Introduction: Wide Hips, Wide Angles and Wide Eyes
What I wish to emphasize is that, anywhere you go, anything you see, has a story behind it -- here is my own way of interpreting a story through a photograph and I hope it helps you with your own discoveries. I decided to take a backpacking trip to Europe this past summer and journeyed through six countries in 15 days! It was spectacular and revived one of my many passions -- photography. I know that I came off pretty touristy at first but I made some pretty great acquaintances and friends while overseas and my camera documented every moment of it.
Germany is a gorgeous country for hundreds of photo opportunities using natural landscaping, due to the importance of working AROUND the land and not manipulating it. It is eerily calm and peaceful and since I am from the United States in the suburban Midwest, I choose to take pictures of every and anything intriguing.
Now, for the first photo --
Exposure time: 1/2500 sec.
ISO speed: ISO-1600
Focal length:18 mm
**Wide angle used
This photograph was taken with a Canon EOS Rebel XS near Ansbach, Germany (southeast Germany) directly across the street from a train station and as soon as I saw this quaint little B&B, I had to capture this shot. I am always one for experimenting with my cameras (and yes, I did read the owner's manual) and one thing that I really messed around with on this trip was my wide-angle lens, extended exposures, different camera angles (i.e. shooting from the hip, above my head, etc.) plus the environment's reflections, lighting and natural symmetry.
I did a lot of "stop-and-shoot" photographing while I was away and then after reviewing the images upon my return to the United States, quite a few photos stood out. For editing, all I did was create a little bit of contrast and increased shadowing to really emphasize the colors that I saw first-hand because let's face it -- I couldn't ruin the integrity of this vivid, natural shot.

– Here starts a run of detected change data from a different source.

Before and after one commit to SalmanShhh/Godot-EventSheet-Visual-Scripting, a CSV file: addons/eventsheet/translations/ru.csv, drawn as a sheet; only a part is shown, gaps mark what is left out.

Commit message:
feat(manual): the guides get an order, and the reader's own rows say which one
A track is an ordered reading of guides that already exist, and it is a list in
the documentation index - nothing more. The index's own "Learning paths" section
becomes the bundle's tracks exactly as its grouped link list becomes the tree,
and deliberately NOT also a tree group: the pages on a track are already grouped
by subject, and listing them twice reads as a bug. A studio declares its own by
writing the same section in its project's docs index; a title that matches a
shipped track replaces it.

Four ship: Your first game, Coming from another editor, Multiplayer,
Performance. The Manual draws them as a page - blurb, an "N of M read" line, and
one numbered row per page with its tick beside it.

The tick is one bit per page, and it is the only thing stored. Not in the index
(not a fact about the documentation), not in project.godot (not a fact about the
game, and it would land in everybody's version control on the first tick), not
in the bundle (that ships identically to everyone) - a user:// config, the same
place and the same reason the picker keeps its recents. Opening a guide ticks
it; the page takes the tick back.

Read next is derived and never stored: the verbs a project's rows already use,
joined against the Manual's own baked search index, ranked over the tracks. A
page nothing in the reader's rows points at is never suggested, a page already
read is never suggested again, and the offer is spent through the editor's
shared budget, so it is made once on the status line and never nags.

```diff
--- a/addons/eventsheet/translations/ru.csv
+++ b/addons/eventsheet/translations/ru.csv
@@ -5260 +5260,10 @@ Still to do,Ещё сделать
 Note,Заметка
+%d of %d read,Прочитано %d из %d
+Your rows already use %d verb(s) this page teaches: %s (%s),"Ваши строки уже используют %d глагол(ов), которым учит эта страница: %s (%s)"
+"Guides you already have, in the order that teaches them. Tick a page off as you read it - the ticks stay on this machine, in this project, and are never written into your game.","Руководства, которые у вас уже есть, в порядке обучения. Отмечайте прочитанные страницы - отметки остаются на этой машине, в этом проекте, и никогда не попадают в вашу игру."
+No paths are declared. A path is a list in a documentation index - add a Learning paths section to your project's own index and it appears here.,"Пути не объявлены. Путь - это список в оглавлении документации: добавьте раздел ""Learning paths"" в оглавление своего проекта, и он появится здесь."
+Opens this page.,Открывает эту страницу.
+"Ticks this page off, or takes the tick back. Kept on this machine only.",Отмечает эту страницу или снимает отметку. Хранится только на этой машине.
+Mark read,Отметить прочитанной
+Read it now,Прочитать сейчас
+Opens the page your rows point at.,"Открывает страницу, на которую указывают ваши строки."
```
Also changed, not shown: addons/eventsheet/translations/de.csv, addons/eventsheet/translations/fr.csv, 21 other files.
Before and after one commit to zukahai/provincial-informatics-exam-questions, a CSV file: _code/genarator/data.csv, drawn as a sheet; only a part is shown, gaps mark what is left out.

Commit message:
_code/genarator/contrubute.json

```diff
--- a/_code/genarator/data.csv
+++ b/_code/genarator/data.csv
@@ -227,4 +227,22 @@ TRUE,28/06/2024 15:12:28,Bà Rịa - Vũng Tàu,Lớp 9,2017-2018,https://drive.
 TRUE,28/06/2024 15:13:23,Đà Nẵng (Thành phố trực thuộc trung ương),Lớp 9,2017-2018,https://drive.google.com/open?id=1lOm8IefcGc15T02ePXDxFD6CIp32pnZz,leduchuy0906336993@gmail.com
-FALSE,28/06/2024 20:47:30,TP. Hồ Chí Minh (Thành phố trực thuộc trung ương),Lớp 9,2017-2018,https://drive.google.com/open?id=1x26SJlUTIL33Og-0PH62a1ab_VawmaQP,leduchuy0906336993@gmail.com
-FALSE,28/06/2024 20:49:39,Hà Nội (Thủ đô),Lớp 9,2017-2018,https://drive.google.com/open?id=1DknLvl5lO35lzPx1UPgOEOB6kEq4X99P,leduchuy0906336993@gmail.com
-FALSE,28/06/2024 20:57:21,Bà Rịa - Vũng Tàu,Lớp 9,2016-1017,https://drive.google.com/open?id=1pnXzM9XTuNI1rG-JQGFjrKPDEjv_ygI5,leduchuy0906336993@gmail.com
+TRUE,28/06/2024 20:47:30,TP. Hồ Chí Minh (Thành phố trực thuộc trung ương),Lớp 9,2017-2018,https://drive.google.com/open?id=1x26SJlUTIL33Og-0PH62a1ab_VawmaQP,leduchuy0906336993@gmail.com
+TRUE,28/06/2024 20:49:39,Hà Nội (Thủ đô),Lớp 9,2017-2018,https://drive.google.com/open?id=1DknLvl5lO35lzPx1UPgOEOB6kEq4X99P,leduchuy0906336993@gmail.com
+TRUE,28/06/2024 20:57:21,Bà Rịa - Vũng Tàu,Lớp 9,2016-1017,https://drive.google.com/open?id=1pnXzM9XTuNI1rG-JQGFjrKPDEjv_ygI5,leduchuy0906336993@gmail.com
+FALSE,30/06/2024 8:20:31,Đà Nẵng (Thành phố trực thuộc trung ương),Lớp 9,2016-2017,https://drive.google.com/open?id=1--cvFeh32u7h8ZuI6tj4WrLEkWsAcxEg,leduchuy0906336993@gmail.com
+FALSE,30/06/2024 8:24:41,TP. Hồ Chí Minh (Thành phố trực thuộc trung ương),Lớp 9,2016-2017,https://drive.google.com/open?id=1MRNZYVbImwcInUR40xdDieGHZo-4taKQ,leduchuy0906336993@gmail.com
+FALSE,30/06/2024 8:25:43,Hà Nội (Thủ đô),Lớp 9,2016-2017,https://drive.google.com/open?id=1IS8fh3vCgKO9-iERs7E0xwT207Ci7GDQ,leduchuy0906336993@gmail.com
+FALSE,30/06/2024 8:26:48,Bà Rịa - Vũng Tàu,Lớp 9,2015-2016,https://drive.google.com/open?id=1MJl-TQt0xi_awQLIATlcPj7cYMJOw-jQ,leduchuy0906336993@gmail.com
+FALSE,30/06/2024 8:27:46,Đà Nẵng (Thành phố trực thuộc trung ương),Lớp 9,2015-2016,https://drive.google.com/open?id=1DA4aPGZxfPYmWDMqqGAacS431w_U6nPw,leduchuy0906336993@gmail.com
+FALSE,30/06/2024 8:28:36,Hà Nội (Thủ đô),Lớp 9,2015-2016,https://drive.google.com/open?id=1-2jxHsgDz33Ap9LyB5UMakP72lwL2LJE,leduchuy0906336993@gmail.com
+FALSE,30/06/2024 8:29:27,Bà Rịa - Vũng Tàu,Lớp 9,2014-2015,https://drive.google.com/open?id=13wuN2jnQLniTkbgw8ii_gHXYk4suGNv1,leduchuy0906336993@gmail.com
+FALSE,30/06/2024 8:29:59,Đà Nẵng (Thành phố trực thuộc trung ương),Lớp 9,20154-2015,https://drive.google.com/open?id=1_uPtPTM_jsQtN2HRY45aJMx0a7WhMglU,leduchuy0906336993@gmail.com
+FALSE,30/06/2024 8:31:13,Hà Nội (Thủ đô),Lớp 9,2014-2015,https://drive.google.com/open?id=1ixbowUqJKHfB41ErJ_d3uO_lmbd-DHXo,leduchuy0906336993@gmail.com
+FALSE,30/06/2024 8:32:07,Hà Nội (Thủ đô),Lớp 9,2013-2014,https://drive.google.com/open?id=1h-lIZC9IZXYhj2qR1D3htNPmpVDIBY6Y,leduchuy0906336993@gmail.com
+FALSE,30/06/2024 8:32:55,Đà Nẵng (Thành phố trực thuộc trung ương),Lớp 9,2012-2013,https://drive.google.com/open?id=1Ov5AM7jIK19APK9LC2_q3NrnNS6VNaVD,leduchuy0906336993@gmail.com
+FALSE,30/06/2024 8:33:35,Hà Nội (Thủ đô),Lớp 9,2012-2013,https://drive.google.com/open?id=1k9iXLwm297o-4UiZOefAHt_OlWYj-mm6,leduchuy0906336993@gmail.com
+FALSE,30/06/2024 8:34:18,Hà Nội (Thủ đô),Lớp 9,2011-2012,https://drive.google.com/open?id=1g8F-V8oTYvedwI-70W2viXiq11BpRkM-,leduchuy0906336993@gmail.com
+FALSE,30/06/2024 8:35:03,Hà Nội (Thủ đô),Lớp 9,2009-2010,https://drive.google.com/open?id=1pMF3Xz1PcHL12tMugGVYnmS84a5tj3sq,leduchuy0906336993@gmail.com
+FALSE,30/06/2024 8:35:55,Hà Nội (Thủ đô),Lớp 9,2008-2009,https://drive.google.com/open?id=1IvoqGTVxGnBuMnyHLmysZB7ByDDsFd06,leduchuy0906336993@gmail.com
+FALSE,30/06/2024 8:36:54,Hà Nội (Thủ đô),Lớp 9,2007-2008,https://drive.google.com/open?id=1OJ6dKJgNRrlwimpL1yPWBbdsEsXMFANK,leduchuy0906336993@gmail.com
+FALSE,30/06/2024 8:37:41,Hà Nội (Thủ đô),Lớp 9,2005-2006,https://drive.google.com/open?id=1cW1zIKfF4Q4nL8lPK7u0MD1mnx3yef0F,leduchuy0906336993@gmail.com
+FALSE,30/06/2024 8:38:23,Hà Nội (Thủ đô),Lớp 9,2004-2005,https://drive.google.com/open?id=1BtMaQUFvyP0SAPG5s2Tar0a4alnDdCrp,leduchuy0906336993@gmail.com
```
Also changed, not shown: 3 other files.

As for angling, I held the camera at my waist (after checking the settings, of course) and angled upwards -- point and shoot! I did this for a couple reasons...
1) Eliminate my reflection in the window -- you should never be afraid of your reflection, but for the purposes of this shot, it would have ruined the image (backpacking makes you look rough!)
2) Frame the image the way that my eyes first laid upon it (I wanted my audience to experience Europe the same way that I did).
3) Create a continuous shot of vine and flora for a sense of surrealism while the watering cans added a hint of domestic modernism.
4) Wide-angle lenses really allow you to be closer to the object than you think, while still providing a wider frame (duh).
The second (Homer) and third (Il Vaticani altar) image --
The Vatican (Il Vaticani) and the Vatican Museum (Il Vaticani Museo) are beautiful, historical sites exploding with images that I had once only read and learned about (I am from a Catholic-background). In the museum, I felt as if I was walking alongside the gods, philosophers and movers-and-shakers of the ancient world. In the Vatican, its significance was strongly directed towards its natural lighting due to an abundance of windows and opportunities for light to trickle into this masterpiece. While I am not fanatically religious, the Vatican holds a certain "awe" that would silence the village idiot.
Homer: The blind poet with sight said to have been given to him from a divine muse to tell the famous stories of Achillean rage and the great leader, Odysseus. To me, Homer's statue was monumental and I truly felt in awe of his presence so I tried to capture an image that interpreted such.
Exposure time: 1/15 sec.
ISO speed: ISO-800
Focal length: 27 mm
For this image, I stood somewhat underneath it (since it is mounted) and once again, I did a hip-shot and angled upwards, using my handy-dandy wide-angle lens. I didn't have to do much editing at all for this image (which was also a perk) but the impression makes you feel that you are listening to a heroic tale from a man with vision from the gods. He draws a lot of attention to viewers and most images I saw of Homer (from this same statue) were full-body, front-view shots. I wanted to do something different... create a personality (and a touch of shadowyundertones).
The Vatican altar: The natural lighting of the Vatican is beautiful and makes it easy to capture the same subject from many different angles and interpretations. So, what do I do? HIP-ANGLE! For this image, I decided that a shadowy, B&W image would preserve some of the natural awe. This was a simple editing of increasing shadow, decreasing brightness and a touch of contrast and cropping.
Exposure time: 1/30 sec.
ISO speed: ISO-200
Focal length: 35 mm
**Wide angle used
If you'd like to see more of my (ever-increasing) album, please visit www.flickr.com/photos/babytealeaves. This past trip included Germany, Czech Republic, Italy, France, Brussels and Holland -- what a whirlwind! I plan on making another adventure this upcoming summer and in the meantime, working on increasing my portfolio here in the States. I'm always happy to make new connections, get some critique and meet fellow travel-nerds.
I hope that you enjoyed my images!